What good is there in coming along like some priggish schoolmaster to tell people with brutal, implacable logic that they have only themselves to blame because they voted for this or that politician? If nothing else, it proves that even Italians can end up thinking like Germans if they spend too long in Frankfurt.

We're not machines, whose defective parts can be discarded and replaced without feeling. We're just people.

He says we had good times. Granted, a lot of people did well for a while. They enjoyed eating out, taking foreign holidays, driving new cars. Big crime. What does any of that matter now if they and their children are permanently crushed thereafter under a mountain of debt?

There's a quasi-Victorian sensibility at work here. The wicked must pay for the wages of sin. Got cancer? Serves you right for smoking. HIV positive? You should've kept it in your pants then. Drowning in a deluge of unrepayable mortgages? You shouldn't have got so far above yourself to think you could live in a nice house. Now take the pain, peasants, and stop griping.

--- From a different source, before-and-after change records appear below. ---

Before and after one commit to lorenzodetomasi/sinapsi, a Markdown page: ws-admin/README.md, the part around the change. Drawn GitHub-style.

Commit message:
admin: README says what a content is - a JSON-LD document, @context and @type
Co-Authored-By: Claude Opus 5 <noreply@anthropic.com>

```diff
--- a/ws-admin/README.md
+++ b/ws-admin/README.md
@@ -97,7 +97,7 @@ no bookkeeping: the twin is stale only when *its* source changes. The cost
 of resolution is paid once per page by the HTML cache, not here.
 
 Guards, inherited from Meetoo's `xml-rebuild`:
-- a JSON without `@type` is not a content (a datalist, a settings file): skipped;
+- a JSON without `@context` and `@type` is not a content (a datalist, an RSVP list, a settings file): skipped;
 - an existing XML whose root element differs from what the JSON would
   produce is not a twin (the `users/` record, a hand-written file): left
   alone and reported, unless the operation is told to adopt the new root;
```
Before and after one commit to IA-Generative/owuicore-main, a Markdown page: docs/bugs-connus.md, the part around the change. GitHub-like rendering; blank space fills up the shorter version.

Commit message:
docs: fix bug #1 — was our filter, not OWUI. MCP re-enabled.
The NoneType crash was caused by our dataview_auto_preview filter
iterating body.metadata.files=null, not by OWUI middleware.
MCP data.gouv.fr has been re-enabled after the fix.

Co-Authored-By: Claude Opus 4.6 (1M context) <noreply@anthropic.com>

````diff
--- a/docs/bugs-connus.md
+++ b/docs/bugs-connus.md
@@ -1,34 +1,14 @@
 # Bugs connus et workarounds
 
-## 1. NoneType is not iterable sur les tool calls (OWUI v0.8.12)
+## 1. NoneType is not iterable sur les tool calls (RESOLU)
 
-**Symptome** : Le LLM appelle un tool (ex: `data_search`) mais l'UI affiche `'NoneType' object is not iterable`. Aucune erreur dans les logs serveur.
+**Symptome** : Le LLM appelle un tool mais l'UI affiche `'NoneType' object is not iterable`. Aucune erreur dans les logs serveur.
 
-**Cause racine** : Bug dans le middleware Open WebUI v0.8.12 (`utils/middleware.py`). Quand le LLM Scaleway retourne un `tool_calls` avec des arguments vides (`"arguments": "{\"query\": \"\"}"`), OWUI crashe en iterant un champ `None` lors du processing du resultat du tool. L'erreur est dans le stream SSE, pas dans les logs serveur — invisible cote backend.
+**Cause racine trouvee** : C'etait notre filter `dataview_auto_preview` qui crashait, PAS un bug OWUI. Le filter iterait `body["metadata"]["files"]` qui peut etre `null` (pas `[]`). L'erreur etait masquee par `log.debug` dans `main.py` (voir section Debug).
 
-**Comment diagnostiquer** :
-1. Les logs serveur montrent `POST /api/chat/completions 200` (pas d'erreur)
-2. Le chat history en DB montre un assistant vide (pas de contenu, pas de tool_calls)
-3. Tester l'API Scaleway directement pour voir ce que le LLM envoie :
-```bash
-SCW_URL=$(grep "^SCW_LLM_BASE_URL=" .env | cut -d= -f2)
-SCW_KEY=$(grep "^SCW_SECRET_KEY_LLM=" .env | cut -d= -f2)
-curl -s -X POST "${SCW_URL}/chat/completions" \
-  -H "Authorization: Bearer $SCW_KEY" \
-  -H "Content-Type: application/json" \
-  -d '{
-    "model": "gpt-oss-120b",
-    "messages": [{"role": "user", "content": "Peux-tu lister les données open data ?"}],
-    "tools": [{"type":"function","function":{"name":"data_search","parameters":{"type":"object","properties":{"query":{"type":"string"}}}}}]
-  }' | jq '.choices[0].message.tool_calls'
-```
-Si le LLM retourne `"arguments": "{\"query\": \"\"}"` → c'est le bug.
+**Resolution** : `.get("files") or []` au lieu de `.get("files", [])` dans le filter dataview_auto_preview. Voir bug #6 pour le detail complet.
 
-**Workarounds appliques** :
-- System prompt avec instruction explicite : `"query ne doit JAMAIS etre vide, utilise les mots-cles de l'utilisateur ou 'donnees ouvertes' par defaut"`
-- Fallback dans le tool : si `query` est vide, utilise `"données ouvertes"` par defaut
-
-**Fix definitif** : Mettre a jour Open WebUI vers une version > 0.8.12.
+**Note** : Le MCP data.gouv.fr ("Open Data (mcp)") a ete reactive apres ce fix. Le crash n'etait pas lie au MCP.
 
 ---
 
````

His argument really was as crude and distasteful as that. Voters always knew they might suffer if the ordure hit the fan, so "they should not complain when it actually happens".

Oh really? Well, here's the thing, signore. Free people have the right to complain as loudly as they damn well like -- and there's not a thing you can do about it, because that's a part of democracy too. In fact, free speech is the most sacred and inviolable part of the deal, and the only people who ever want to shut up their opponents are those who know their own arguments don't stand up.

Lorenzo's certainly don't. He says those who benefitted when times were good have to be prepared to take a hit when times turn bad. So why then does the ECB strenuously oppose any plans to make bondholders shoulder their losses? Surely they too must "accept the consequences", to quote his vindictive phraseology?

Pompous Eurocrats like Lorenzo are like the new landed gentry, gazing down patronisingly on the poor tenant farmers foolish enough to think they can manage their own affairs.

He didn't even try to hide his hubristic relish when he finally got to the main point of his Financial Times column, which was that if regulation has failed at the national level, causing grief to local taxpayers, then better just to let Europe take charge of everything and do our thinking for us.

How ironic that an argument that individual voters must take responsibility for their own part in collective decision making should culminate in a call for decision making to be taken further away from those same individuals. Whoever voted for that?

Meanwhile, here's an urgent message from Lorenzo Bini Smaghi for the wife of the famous actor who last week took out a court injunction to stop newspapers revealing he'd slept with a prostitute: It's your own fault, woman! You married him.

Sunday Independent